This could happen in the next two months. Indeed, the House has already passed the DC Statehood Bill, HR 51. Now the Senate needs to take it up and pass it. With the filibuster in place, the Senate would need 60 votes. That won’t happen, but at some point in time, the Senate needs to get rid of the filibuster and the stranglehold this has on the will of the majority — or, to put it in another way, the tyranny of the minority. They could — and should — do this now.
What can the Democrats do immediately to enhance economic security? A lot.
The Republicans are intent on attacking Social Security. Holding the status quo only puts the Democrats on the defensive. Here’s a better strategy and policy position: Let’s expand Social Security. It’s not hard to do. We could increase benefits across the board, take account of parents’ — and particularly mothers’ — time out of the workforce to care for their children and restore student benefits, which were taken away during the Reagan administration. All this could be financed by eliminating the wage cap on taxable wages.

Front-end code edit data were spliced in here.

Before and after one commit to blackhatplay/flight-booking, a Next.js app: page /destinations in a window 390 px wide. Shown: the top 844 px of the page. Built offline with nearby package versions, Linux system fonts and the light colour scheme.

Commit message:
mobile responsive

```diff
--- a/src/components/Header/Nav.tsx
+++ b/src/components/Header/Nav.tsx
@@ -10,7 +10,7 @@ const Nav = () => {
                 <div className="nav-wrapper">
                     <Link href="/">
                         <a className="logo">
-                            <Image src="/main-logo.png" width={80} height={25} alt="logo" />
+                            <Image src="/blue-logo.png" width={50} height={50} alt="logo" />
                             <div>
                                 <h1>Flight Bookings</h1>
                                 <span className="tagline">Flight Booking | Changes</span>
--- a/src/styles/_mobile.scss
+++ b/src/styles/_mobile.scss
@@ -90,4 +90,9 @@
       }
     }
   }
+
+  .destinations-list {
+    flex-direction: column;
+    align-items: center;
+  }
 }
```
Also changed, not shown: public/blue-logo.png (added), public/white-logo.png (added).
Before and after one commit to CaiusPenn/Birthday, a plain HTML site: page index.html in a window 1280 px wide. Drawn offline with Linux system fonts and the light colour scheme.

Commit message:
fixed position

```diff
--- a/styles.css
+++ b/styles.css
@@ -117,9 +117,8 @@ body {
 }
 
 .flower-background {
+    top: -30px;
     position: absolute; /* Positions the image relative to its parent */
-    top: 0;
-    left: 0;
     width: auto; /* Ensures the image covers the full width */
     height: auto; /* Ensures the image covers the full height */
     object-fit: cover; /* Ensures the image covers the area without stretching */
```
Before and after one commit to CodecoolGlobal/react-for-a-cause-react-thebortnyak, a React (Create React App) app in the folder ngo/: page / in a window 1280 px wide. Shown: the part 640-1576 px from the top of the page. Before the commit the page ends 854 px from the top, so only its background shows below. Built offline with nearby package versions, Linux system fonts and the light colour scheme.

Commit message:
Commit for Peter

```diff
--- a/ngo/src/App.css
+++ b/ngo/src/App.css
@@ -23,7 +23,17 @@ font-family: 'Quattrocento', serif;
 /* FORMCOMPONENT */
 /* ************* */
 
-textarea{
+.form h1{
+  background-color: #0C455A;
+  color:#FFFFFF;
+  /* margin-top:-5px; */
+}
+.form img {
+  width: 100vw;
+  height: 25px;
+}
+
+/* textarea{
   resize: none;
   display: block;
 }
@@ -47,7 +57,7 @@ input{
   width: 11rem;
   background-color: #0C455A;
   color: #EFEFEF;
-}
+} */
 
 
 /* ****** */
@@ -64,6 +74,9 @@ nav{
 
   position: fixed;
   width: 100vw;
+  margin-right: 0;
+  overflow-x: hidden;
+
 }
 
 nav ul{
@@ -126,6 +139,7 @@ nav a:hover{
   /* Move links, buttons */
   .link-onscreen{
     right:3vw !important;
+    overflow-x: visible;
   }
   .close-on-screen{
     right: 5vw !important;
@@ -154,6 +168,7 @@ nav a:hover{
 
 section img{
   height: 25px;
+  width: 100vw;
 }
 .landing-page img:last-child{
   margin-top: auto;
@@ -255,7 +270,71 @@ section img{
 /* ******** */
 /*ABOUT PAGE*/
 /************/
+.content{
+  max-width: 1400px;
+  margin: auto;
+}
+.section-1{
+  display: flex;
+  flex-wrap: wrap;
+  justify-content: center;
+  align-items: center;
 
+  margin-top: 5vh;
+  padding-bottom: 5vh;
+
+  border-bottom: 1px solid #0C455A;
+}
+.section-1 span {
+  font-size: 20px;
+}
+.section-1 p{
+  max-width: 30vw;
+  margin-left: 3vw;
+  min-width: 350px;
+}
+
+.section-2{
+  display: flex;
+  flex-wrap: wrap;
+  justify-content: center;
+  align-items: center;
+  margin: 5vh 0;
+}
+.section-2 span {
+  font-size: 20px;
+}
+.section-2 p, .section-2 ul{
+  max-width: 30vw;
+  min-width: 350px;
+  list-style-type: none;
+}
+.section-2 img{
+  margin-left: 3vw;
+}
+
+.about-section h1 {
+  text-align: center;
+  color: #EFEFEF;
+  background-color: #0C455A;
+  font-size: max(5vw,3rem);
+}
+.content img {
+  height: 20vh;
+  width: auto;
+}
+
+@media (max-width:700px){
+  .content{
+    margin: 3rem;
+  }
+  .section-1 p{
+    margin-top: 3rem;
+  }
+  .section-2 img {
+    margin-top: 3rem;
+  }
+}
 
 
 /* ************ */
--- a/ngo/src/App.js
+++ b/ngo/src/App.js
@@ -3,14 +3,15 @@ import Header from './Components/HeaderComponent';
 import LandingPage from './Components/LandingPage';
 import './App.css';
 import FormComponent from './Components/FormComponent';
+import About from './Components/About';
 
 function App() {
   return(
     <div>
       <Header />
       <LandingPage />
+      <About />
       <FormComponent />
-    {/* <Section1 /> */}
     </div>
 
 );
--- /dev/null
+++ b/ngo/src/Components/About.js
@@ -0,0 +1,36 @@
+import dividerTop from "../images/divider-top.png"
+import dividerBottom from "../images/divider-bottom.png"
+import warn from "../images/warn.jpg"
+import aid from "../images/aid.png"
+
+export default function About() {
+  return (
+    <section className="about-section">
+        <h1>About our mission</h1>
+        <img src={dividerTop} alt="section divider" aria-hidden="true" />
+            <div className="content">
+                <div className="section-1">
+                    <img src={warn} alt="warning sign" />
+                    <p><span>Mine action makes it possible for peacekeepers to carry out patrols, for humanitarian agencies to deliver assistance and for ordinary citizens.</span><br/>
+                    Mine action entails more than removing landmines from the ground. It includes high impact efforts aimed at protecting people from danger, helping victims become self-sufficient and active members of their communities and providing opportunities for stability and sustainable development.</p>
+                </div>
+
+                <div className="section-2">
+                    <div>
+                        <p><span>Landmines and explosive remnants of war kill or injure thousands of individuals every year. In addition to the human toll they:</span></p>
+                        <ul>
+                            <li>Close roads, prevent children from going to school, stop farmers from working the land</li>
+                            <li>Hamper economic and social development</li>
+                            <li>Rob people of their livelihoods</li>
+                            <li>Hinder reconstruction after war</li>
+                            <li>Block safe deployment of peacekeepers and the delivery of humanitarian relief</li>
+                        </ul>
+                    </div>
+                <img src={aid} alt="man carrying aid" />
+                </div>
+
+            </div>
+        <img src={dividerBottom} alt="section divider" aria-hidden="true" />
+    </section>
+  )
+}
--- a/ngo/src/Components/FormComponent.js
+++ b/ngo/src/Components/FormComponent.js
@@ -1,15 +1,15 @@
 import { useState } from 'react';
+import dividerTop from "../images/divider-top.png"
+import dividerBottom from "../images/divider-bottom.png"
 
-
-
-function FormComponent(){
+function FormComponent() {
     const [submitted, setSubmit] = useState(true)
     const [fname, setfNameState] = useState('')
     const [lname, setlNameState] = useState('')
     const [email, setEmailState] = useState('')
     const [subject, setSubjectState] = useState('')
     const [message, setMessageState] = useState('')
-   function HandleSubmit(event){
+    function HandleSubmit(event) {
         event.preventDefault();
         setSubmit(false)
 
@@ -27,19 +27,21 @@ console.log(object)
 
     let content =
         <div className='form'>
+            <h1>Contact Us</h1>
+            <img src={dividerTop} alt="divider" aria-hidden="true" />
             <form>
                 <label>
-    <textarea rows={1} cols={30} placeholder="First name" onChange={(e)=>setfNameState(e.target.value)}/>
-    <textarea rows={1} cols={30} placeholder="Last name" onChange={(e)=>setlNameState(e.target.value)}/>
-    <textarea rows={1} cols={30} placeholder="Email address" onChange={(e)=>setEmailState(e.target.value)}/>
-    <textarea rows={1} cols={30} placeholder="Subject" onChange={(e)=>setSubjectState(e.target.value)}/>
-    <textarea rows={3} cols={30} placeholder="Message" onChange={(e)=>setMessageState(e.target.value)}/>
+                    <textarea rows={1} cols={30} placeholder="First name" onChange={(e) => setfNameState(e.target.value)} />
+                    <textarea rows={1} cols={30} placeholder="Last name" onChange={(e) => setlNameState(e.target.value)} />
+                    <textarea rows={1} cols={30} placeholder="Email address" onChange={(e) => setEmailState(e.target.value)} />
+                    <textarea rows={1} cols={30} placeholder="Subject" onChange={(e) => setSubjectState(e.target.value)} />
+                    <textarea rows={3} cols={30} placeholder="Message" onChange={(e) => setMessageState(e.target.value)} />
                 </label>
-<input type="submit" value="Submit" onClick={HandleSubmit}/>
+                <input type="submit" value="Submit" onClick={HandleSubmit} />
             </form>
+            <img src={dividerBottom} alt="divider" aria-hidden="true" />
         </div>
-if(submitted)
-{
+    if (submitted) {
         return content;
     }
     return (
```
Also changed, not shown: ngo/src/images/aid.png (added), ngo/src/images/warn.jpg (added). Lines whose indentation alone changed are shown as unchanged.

Right now, salaries in excess of $160,200 are not taxed for Social Security. That means that all of Seattle’s high-tech, salaried workers are exempted from contributing additional dollars to Social Security once their income hits this threshold. If we simply replicated the tax for Medicare, which taxes all wages and salaries, the U.S. government could easily fund all these enhancements for the social security of young people, retired people, disabled people, widows and widowers. Our own senator, Maria Cantwell, drafted legislation for all of these improvements. This legislation needs to be dusted off and put into law. Our House members should embrace it, especially as congresspeople Suzan DelBene, Rick Larsen, Derek Kilmer, Pramila Jayapal and Adam Smith are all members of the Expand Social Security Caucus.
Congress could also take a lesson from Washington state by passing a federal version of the Paid Family and Medical Leave Act. The last time Congress did anything for (unpaid) family leave was 30 years ago, at Washington Senator Patty Murray’s behest. It is time our country caught up with Washington and 10 other states — not to mention the world — by putting into law paid family and medical leave.
As Pennsylvania’s Senator-elect John Fetterman points out, the federal minimum wage is $7.25 an hour. That’s less than half of Washington state’s minimum wage, which will be $15.74 on Jan. 1. All it takes is an act of Congress to raise the minimum wage so that workers are not working themselves into poverty but actually gaining some economic wellbeing from their work. Thirty states and the District of Columbia have a higher minimum wage than the federal mandate. It is past time for workers in the other 20 states to get some respect and wage increases.
A base runner would have a great time with these four proposals: giving Washington, D.C., representation in the Senate and the House; enhancing and expanding Social Security; putting into law paid family and medical leave for the whole country; and increasing the embarrassingly low federal minimum wage that is the current law.
Read more of the Nov. 30-Dec. 6, 2022 issue.